The prototype Karmann Ghia looked nothing like the Beetle. An elegant nose and front cargo area flowed smoothly into a sizable seating area for two passengers. The thin roof pillars and gracious curves gave the Ghia a sense of motion even at rest, and it has a sporty stance because the body sits seven inches lower than the Beetle. The Beetle engine was stock, but the suspension was altered with a front sway bar and different springs for better handling response. While some of the Karmann Ghia’s lines were inspired by other models, it was clearly its own model – and a striking departure for Volkswagen.

For the production model, Volkswagen added a small pair of chrome vents into the nose, but otherwise kept the concept’s look intact – even though its shapes required many hours of hand-built metalworking. After its reveal in July 1955, production began in August, and the first cars arrived in the United States in 1956. With 36 horsepower from and 150 pounds more weight than the stock Beetle, the Karmann Ghia was not a fast vehicle; one magazine was able to reach 60 mph from rest after 28 seconds. It also came at a premium of $900 to the Beetle, but its gracious design made it a hit.

Over the next 19 years, Karmann built 362,601 coupes and 80,881 convertibles, with U.S. sales of nearly 279,000. Through 1974, the Karmann Ghia went through several updates shared with the Beetle line, with power eventually topping out at 60 hp. But its basic outline never changed – a reflection of how on target the original design was. Volkswagen built a second Ghia model, the Type 34, based off the platform of the 1600 sedan, but that vehicle was never officially sold in the United States.

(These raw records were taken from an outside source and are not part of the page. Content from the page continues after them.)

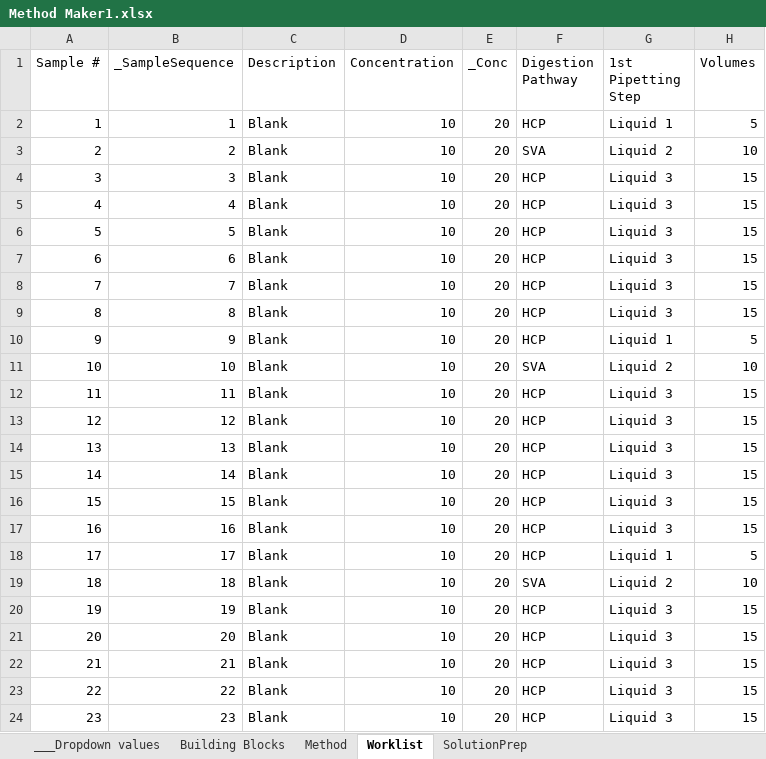
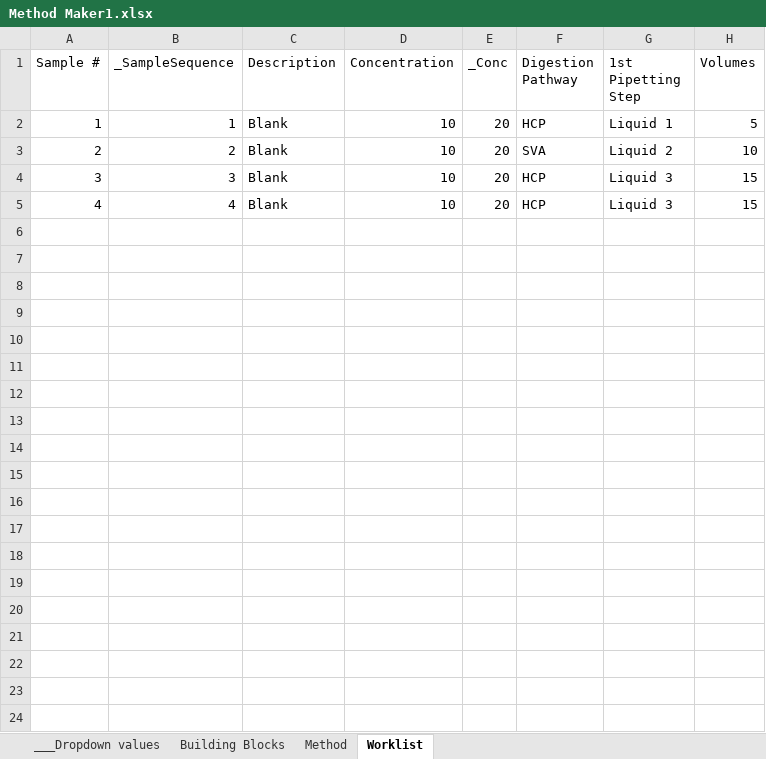
Before and after one commit to Pfizer-BradleyBare/PytomatedLiquidHandling, an Excel workbook: Method Maker1.xlsx, sheet Worklist, drawn as a sheet; only a part is shown; values as stored, in another font and other column widths than the file's, no borders; conditional formats not drawn; the diff covers the shown part only; the diff names each change by its address in the sheet, - before the commit and + after, or states it on an @@ line.

Commit message:
Working to implement Desalt Step.

```diff
--- a/Method Maker1.xlsx (sheet Worklist)
+++ b/Method Maker1.xlsx (sheet Worklist)
-sheet tab: SolutionPrep
-row 6: 5 | 5 | Blank | 10 | 20 | HCP | Liquid 3 | 15
-row 7: 6 | 6 | Blank | 10 | 20 | HCP | Liquid 3 | 15
-row 8: 7 | 7 | Blank | 10 | 20 | HCP | Liquid 3 | 15
-row 9: 8 | 8 | Blank | 10 | 20 | HCP | Liquid 3 | 15
-row 10: 9 | 9 | Blank | 10 | 20 | HCP | Liquid 1 | 5
-row 11: 10 | 10 | Blank | 10 | 20 | SVA | Liquid 2 | 10
-row 12: 11 | 11 | Blank | 10 | 20 | HCP | Liquid 3 | 15
-row 13: 12 | 12 | Blank | 10 | 20 | HCP | Liquid 3 | 15
-row 14: 13 | 13 | Blank | 10 | 20 | HCP | Liquid 3 | 15
-row 15: 14 | 14 | Blank | 10 | 20 | HCP | Liquid 3 | 15
-row 16: 15 | 15 | Blank | 10 | 20 | HCP | Liquid 3 | 15
-row 17: 16 | 16 | Blank | 10 | 20 | HCP | Liquid 3 | 15
-row 18: 17 | 17 | Blank | 10 | 20 | HCP | Liquid 1 | 5
-row 19: 18 | 18 | Blank | 10 | 20 | SVA | Liquid 2 | 10
-row 20: 19 | 19 | Blank | 10 | 20 | HCP | Liquid 3 | 15
-row 21: 20 | 20 | Blank | 10 | 20 | HCP | Liquid 3 | 15
-row 22: 21 | 21 | Blank | 10 | 20 | HCP | Liquid 3 | 15
-row 23: 22 | 22 | Blank | 10 | 20 | HCP | Liquid 3 | 15
-row 24: 23 | 23 | Blank | 10 | 20 | HCP | Liquid 3 | 15
```
Also changed, not shown: 25 removed rows elsewhere in this sheet, sheet Method, 14 other files.
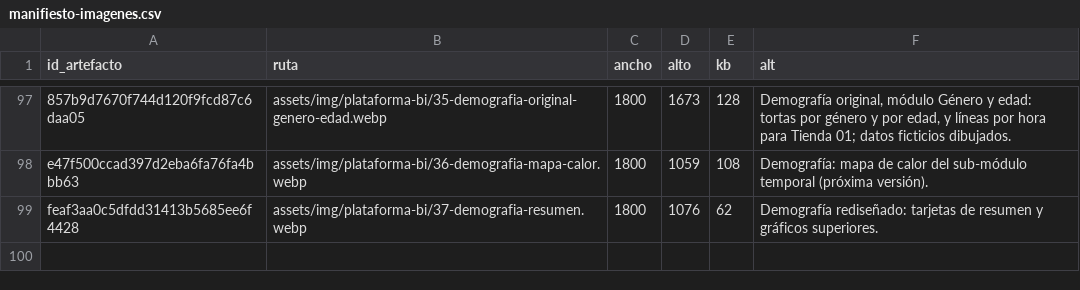
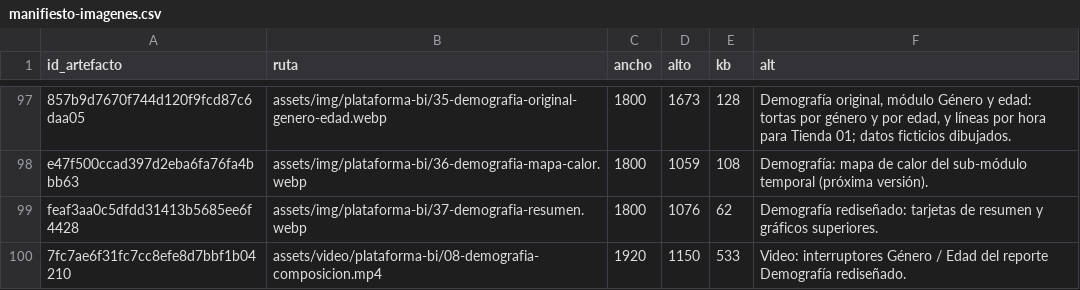
Before and after one commit to cathernandez/cathernandez.github.io, a CSV file: assets/img/manifiesto-imagenes.csv, drawn as a sheet; only a part is shown, gaps mark what is left out.

```diff
--- a/assets/img/manifiesto-imagenes.csv
+++ b/assets/img/manifiesto-imagenes.csv
@@ -99 +99,2 @@ e47f500ccad397d2eba6fa76fa4bbb63,assets/img/plataforma-bi/36-demografia-mapa-cal
 feaf3aa0c5dfdd31413b5685ee6f4428,assets/img/plataforma-bi/37-demografia-resumen.webp,1800,1076,62,"Demografía rediseñado: tarjetas de resumen y gráficos superiores."
+7fc7ae6f31fc7cc8efe8d7bbf1b04210,assets/video/plataforma-bi/08-demografia-composicion.mp4,1920,1150,533,"Video: interruptores Género / Edad del reporte Demografía rediseñado."
```
Also changed, not shown: 4 other files.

Today, Karmann Ghias are collectors’ items and crowd-pleasers at any car show. Their easy parts availability and graceful lines have made them among the more valuable Volkswagen classics. And the idea of taking a basic platform and modifying it with a unique exterior top-hat is shared with the upcoming ID. electric vehicle family – meaning the electric future could have some of the styling freedom of the past.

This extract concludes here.